▶ **THE PROBLEM**: From the data that follows, copy every line holding the string "gauntlet".

▶ **DATASET EXCERPTS**:
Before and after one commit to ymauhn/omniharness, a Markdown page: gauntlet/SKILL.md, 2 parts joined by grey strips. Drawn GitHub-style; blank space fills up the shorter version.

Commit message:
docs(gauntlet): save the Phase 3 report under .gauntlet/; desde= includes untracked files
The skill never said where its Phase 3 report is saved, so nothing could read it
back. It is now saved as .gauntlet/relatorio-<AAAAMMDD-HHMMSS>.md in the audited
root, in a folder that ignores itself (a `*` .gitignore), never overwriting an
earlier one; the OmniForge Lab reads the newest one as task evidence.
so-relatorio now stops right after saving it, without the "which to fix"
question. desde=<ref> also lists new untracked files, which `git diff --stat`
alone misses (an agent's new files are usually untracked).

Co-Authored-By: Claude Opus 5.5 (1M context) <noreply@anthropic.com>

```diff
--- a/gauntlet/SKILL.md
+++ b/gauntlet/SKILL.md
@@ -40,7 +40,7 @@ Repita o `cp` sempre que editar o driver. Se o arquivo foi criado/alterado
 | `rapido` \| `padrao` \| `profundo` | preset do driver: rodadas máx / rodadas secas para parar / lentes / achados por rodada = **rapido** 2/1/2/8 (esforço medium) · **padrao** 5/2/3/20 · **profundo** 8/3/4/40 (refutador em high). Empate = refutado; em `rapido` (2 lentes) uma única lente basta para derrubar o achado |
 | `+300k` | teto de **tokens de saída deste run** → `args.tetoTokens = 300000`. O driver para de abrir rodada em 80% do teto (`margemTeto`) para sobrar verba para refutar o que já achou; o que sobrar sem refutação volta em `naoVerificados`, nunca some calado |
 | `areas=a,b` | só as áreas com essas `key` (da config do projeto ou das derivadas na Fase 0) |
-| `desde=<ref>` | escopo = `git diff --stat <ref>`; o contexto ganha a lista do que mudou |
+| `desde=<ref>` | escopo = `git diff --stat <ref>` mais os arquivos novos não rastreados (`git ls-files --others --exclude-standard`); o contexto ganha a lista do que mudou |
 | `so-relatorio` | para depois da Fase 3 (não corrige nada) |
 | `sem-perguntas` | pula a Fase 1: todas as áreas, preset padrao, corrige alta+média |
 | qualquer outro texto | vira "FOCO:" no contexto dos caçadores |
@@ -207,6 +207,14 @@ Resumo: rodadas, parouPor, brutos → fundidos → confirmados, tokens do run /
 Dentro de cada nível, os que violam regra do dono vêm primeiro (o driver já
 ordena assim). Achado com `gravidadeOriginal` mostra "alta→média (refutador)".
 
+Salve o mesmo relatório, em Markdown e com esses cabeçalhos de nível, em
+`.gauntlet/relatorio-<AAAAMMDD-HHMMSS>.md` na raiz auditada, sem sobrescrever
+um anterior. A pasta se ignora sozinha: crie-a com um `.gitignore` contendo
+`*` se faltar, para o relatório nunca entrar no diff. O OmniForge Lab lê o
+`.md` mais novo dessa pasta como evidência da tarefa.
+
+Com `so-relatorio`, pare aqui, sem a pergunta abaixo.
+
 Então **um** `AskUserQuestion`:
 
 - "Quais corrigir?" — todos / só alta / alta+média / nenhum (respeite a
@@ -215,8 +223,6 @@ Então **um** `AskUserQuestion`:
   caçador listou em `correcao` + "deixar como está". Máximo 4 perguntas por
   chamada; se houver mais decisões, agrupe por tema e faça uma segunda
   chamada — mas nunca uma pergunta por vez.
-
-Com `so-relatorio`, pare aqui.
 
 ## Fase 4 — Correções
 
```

▶ **ANSWER AREA**:
Before and after one commit to ymauhn/omniharness, a Markdown page: gauntlet/SKILL.md, 2 parts joined by grey strips. Drawn GitHub-style; blank space fills up the shorter version.
docs(gauntlet): save the Phase 3 report under .gauntlet/; desde= includes untracked files
back. It is now saved as .gauntlet/relatorio-<AAAAMMDD-HHMMSS>.md in the audited
--- a/gauntlet/SKILL.md
+++ b/gauntlet/SKILL.md
+`.gauntlet/relatorio-<AAAAMMDD-HHMMSS>.md` na raiz auditada, sem sobrescrever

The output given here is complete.